Stored items:
· · · · · · ·

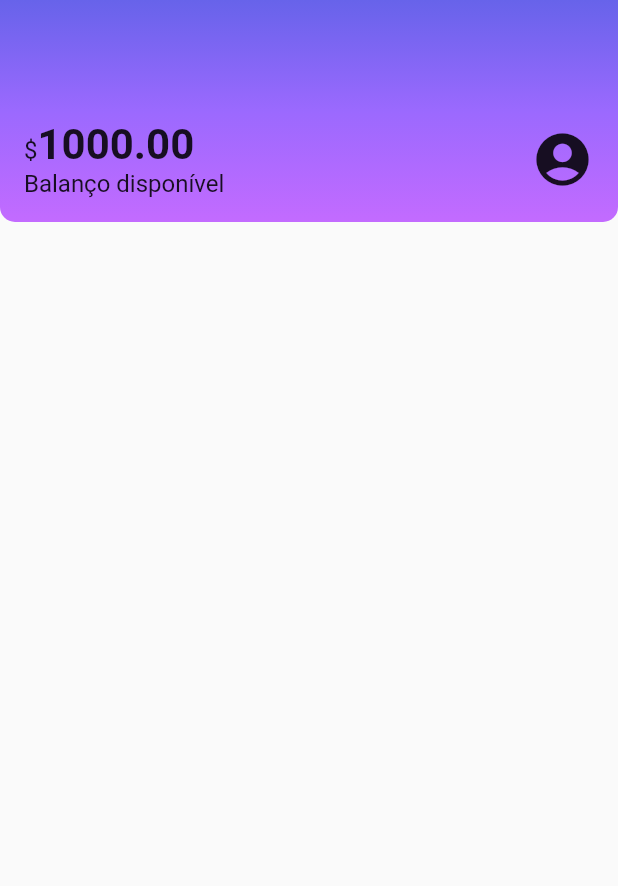
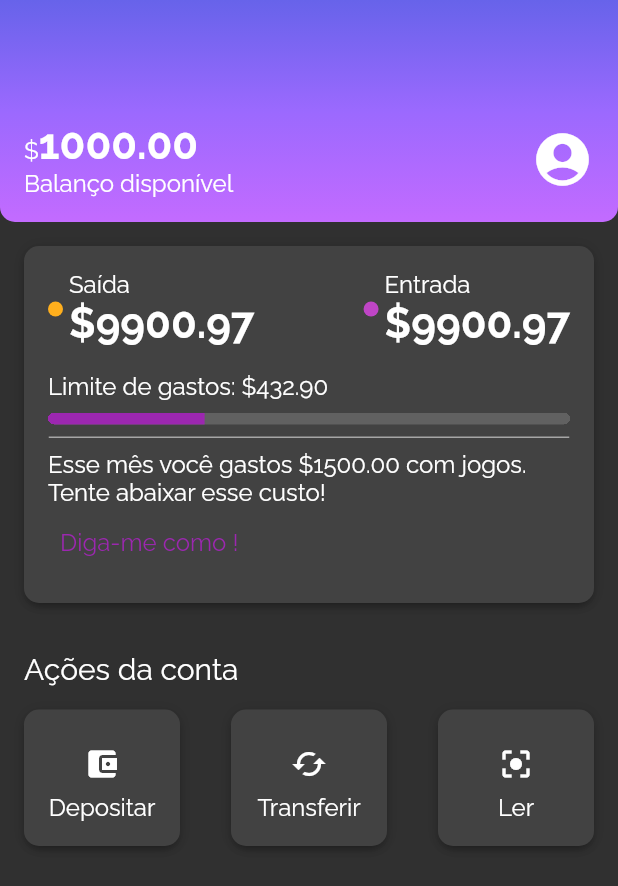
Before and after one commit to lucassamel/alubank, a Flutter app: the screen it shows after launch, on a phone screen of 412 x 824 dp. Shown: the top 886 px of the screen. Run offline on Flutter 3.47's test engine with Material 2 defaults, Android fonts, the phone set to English and light mode, and no system bars.

Commit message:
Account actions, fonts

```diff
--- a/lib/components/box_card.dart
+++ b/lib/components/box_card.dart
@@ -0,0 +1,20 @@
+import 'package:flutter/material.dart';
+
+class BoxCard extends StatelessWidget {
+  final Widget boxContent;
+
+  const BoxCard({Key? key, required this.boxContent}) : super(key: key);
+
+  @override
+  Widget build(BuildContext context) {
+    return Ink(
+      padding: const EdgeInsets.all(16),
+      decoration: BoxDecoration(
+        boxShadow: kElevationToShadow[3],
+        borderRadius: BorderRadius.circular(10),
+        color: Theme.of(context).cardColor,
+      ),
+      child: boxContent,
+    );
+  }
+}
--- /dev/null
+++ b/lib/components/color_dot.dart
@@ -0,0 +1,19 @@
+import 'package:flutter/material.dart';
+
+class ColorDot extends StatelessWidget {
+  final Color? color;
+
+  const ColorDot({Key? key, required this.color}) : super(key: key);
+
+  @override
+  Widget build(BuildContext context) {
+    return Container(
+      width: 10,
+      height: 10,
+      decoration: BoxDecoration(
+        color: color,
+        borderRadius: BorderRadius.circular(10),
+      ),
+    );
+  }
+}
--- /dev/null
+++ b/lib/components/content_division.dart
@@ -0,0 +1,16 @@
+import 'package:alubank/themes/theme_colors.dart';
+import 'package:flutter/material.dart';
+
+class ContentDivision extends StatelessWidget {
+  const ContentDivision({Key? key}) : super(key: key);
+
+  @override
+  Widget build(BuildContext context) {
+    return Container(
+      height: 1,
+      decoration: BoxDecoration(
+        border: Border.all(color: ThemeColors.division),
+      ),
+    );
+  }
+}
--- /dev/null
+++ b/lib/components/sections/account_actions.dart
@@ -0,0 +1,82 @@
+import 'package:alubank/components/box_card.dart';
+import 'package:flutter/material.dart';
+
+class AccountActions extends StatelessWidget {
+  const AccountActions({Key? key}) : super(key: key);
+
+  @override
+  Widget build(BuildContext context) {
+    return Padding(
+      padding: EdgeInsets.all(16.0),
+      child: Column(
+        crossAxisAlignment: CrossAxisAlignment.start,
+        children: [
+          Padding(
+            padding: const EdgeInsets.only(bottom: 16.0),
+            child: Text(
+              'Ações da conta',
+              style: Theme.of(context).textTheme.titleMedium,
+            ),
+          ),
+          Row(
+            mainAxisAlignment: MainAxisAlignment.spaceBetween,
+            children: [
+              InkWell(
+                onTap: (){},
+                child: BoxCard(
+                  boxContent: _AccountActionsContent(
+                    icon: Icon(Icons.account_balance_wallet),
+                    text: 'Depositar',
+                  ),
+                ),
+              ),
+              InkWell(
+                onTap: (){},
+                child: BoxCard(
+                  boxContent: _AccountActionsContent(
+                    icon: Icon(Icons.cached),
+                    text: 'Transferir',
+                  ),
+                ),
+              ),
+              InkWell(
+                onTap: (){},
+                child: BoxCard(
+                  boxContent: _AccountActionsContent(
+                    icon: Icon(Icons.center_focus_strong),
+                    text: 'Ler',
+                  ),
+                ),
+              ),
+            ],
+          )
+        ],
+      ),
+    );
+  }
+}
+
+class _AccountActionsContent extends StatelessWidget {
+  final Icon icon;
+  final String text;
+
+  const _AccountActionsContent(
+      {Key? key, required this.icon, required this.text})
+      : super(key: key);
+
+  @override
+  Widget build(BuildContext context) {
+    return Container(
+      width: 72,
+      child: Column(
+        children: [
+          Padding(
+            padding: const EdgeInsets.only(top: 8.0, bottom: 8.0),
+            child: icon,
+          ),
+          Text(text),
+        ],
+      ),
+    );
+  }
+}
--- a/lib/components/sections/header.dart
+++ b/lib/components/sections/header.dart
@@ -1,4 +1,6 @@
 import 'package:flutter/material.dart';
+
+import '../../themes/theme_colors.dart';
 
 class Header extends StatelessWidget {
   const Header({Key? key}) : super(key: key);
@@ -10,11 +12,7 @@ class Header extends StatelessWidget {
         gradient: LinearGradient(
           begin: Alignment.topCenter,
           end: Alignment.bottomCenter,
-          colors: <Color>[
-            Color.fromRGBO(103, 99, 234, 1.0),
-            Color.fromRGBO(155, 105, 254, 1.0),
-            Color.fromRGBO(195, 107, 255, 1.0),
-          ],
+          colors: ThemeColors.headerGradient,
         ),
         borderRadius: BorderRadius.vertical(
           bottom: Radius.circular(10),
@@ -27,7 +25,7 @@ class Header extends StatelessWidget {
           children: <Widget>[
             Column(
               crossAxisAlignment: CrossAxisAlignment.start,
-              children: const <Widget>[
+              children: <Widget>[
                 // Text(
                 //   "\$1000.00",
                 //   style: TextStyle(
@@ -38,19 +36,16 @@ class Header extends StatelessWidget {
                 Text.rich(
                   TextSpan(
                     text: '\$',
-                    style: TextStyle(fontSize: 16),
                     children: <TextSpan>[
                       TextSpan(
                         text: '1000.00',
-                        style: TextStyle(
-                            fontSize: 28, fontWeight: FontWeight.bold),
+                        style: Theme.of(context).textTheme.bodyLarge,
                       ),
                     ],
                   ),
                 ),
-                Text(
+                const Text(
                   "Balanço disponível",
-                  style: TextStyle(fontSize: 16),
                 ),
               ],
             ),
--- /dev/null
+++ b/lib/components/sections/recent_activity.dart
@@ -0,0 +1,105 @@
+import 'package:alubank/components/box_card.dart';
+import 'package:alubank/components/color_dot.dart';
+import 'package:alubank/components/content_division.dart';
+import 'package:alubank/themes/theme_colors.dart';
+import 'package:flutter/material.dart';
+
+class RecentActivity extends StatelessWidget {
+  const RecentActivity({Key? key}) : super(key: key);
+
+  @override
+  Widget build(BuildContext context) {
+    return const Padding(
+      padding: EdgeInsets.all(16.0),
+      child: BoxCard(
+        boxContent: _RecentActivityContent(),
+      ),
+    );
+  }
+}
+
+class _RecentActivityContent extends StatelessWidget {
+  const _RecentActivityContent({Key? key}) : super(key: key);
+
+  @override
+  Widget build(BuildContext context) {
+    return Column(
+      crossAxisAlignment: CrossAxisAlignment.start,
+      children: [
+        Row(
+          mainAxisAlignment: MainAxisAlignment.spaceBetween,
+          children: [
+            Row(
+              children: [
+                Padding(
+                  padding: const EdgeInsets.only(right: 4.0),
+                  child: ColorDot(
+                    color: ThemeColors.recentActivity['spent'],
+                  ),
+                ),
+                Column(
+                  crossAxisAlignment: CrossAxisAlignment.start,
+                  children: [
+                    const Text('Saída'),
+                    Text(
+                      '\$9900.97',
+                      style: Theme.of(context).textTheme.bodyLarge,
+                    ),
+                  ],
+                ),
+              ],
+            ),
+            Row(
+              children: [
+                Padding(
+                  padding: const EdgeInsets.only(right: 4.0),
+                  child: ColorDot(
+                    color: ThemeColors.recentActivity['income'],
+                  ),
+                ),
+                Column(
+                  crossAxisAlignment: CrossAxisAlignment.start,
+                  children: [
+                    const Text('Entrada'),
+                    Text(
+                      '\$9900.97',
+                      style: Theme.of(context).textTheme.bodyLarge,
+                    ),
+                  ],
+                ),
+              ],
+            ),
+          ],
+        ),
+        const Padding(
+          padding: EdgeInsets.only(top: 16.0, bottom: 8.0),
+          child: Text('Limite de gastos: \$432.90'),
+        ),
+        Container(
+          clipBehavior: Clip.hardEdge,
+          decoration: BoxDecoration(
+            borderRadius: BorderRadius.circular(5),
+          ),
+          child: const LinearProgressIndicator(
+            value: 0.3,
+            minHeight: 8,
+          ),
+        ),
+        const Padding(
+          padding: EdgeInsets.only(top: 8.0, bottom: 8.0),
+          child: ContentDivision(),
+        ),
+        const Text(
+          'Esse mês você gastos \$1500.00 com jogos. Tente abaixar esse custo!',
+        ),
+        TextButton(
+          onPressed: () {},
+          child: const Text(
+            'Diga-me como !',
+            style: TextStyle(fontSize: 16),
+          ),
+        ),
+      ],
+    );
+  }
+}
--- a/lib/main.dart
+++ b/lib/main.dart
@@ -1,4 +1,5 @@
 import 'package:alubank/screens/home.dart';
+import 'package:alubank/themes/my_theme.dart';
 import 'package:flutter/material.dart';
 
 void main() {
@@ -12,7 +13,8 @@ class Alubank extends StatelessWidget {
   Widget build(BuildContext context) {
     return MaterialApp(
       title: 'Alubank',
-      home: Home(),
+      theme: MyTheme,
+      home: const Home(),
     );
   }
 }
--- a/lib/screens/home.dart
+++ b/lib/screens/home.dart
@@ -1,4 +1,6 @@
+import 'package:alubank/components/sections/account_actions.dart';
 import 'package:alubank/components/sections/header.dart';
+import 'package:alubank/components/sections/recent_activity.dart';
 import 'package:flutter/material.dart';
 
 class Home extends StatelessWidget {
@@ -8,8 +10,10 @@ class Home extends StatelessWidget {
   Widget build(BuildContext context) {
     return Scaffold(
       body: Column(
-        children: <Widget>[
+        children: const <Widget>[
           Header(),
+          RecentActivity(),
+          AccountActions(),
         ],
       ),
     );
--- /dev/null
+++ b/lib/themes/my_theme.dart
@@ -0,0 +1,22 @@
+import 'package:alubank/themes/theme_colors.dart';
+import 'package:flutter/material.dart';
+
+ThemeData MyTheme = ThemeData(
+  primarySwatch: ThemeColors.primaryColor,
+  primaryColor: ThemeColors.primaryColor,
+  brightness: Brightness.dark,
+  fontFamily: 'Raleway',
+  textTheme: const TextTheme(
+    bodyMedium: TextStyle(
+      fontSize: 16,
+    ),
+    bodyLarge: TextStyle(
+      fontSize: 28,
+      fontWeight: FontWeight.bold,
+    ),
+    titleMedium: TextStyle(
+      fontSize: 20,
+      fontWeight: FontWeight.normal,
+    ),
+  ),
+);
--- /dev/null
+++ b/lib/themes/theme_colors.dart
@@ -0,0 +1,15 @@
+import 'package:flutter/material.dart';
+
+class ThemeColors {
+  static const MaterialColor primaryColor = Colors.purple;
+  static const List<Color> headerGradient = [
+    Color.fromRGBO(103, 99, 234, 1.0),
+    Color.fromRGBO(155, 105, 254, 1.0),
+    Color.fromRGBO(195, 107, 255, 1.0),
+  ];
+  static const recentActivity = {
+    'spent': Color.fromRGBO(255, 175, 29, 1.0),
+    'income': Color.fromRGBO(191, 69, 198, 1.0),
+  };
+  static const division = Color.fromRGBO(166, 166, 166, 1.0);
+}
```
Also changed, not shown: pubspec.yaml (+8 -0 lines), fonts/Raleway-Bold.ttf (added), fonts/Raleway-Regular.ttf (added).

· · · · · · ·

TASK TO CARRY OUT:
Copy out, in full, each line above that has the word "icon" in it.

SOLVED EXERCISE:
+                    icon: Icon(Icons.account_balance_wallet),
+                    icon: Icon(Icons.cached),
+                    icon: Icon(Icons.center_focus_strong),
+  final Icon icon;
+      {Key? key, required this.icon, required this.text})
+            child: icon,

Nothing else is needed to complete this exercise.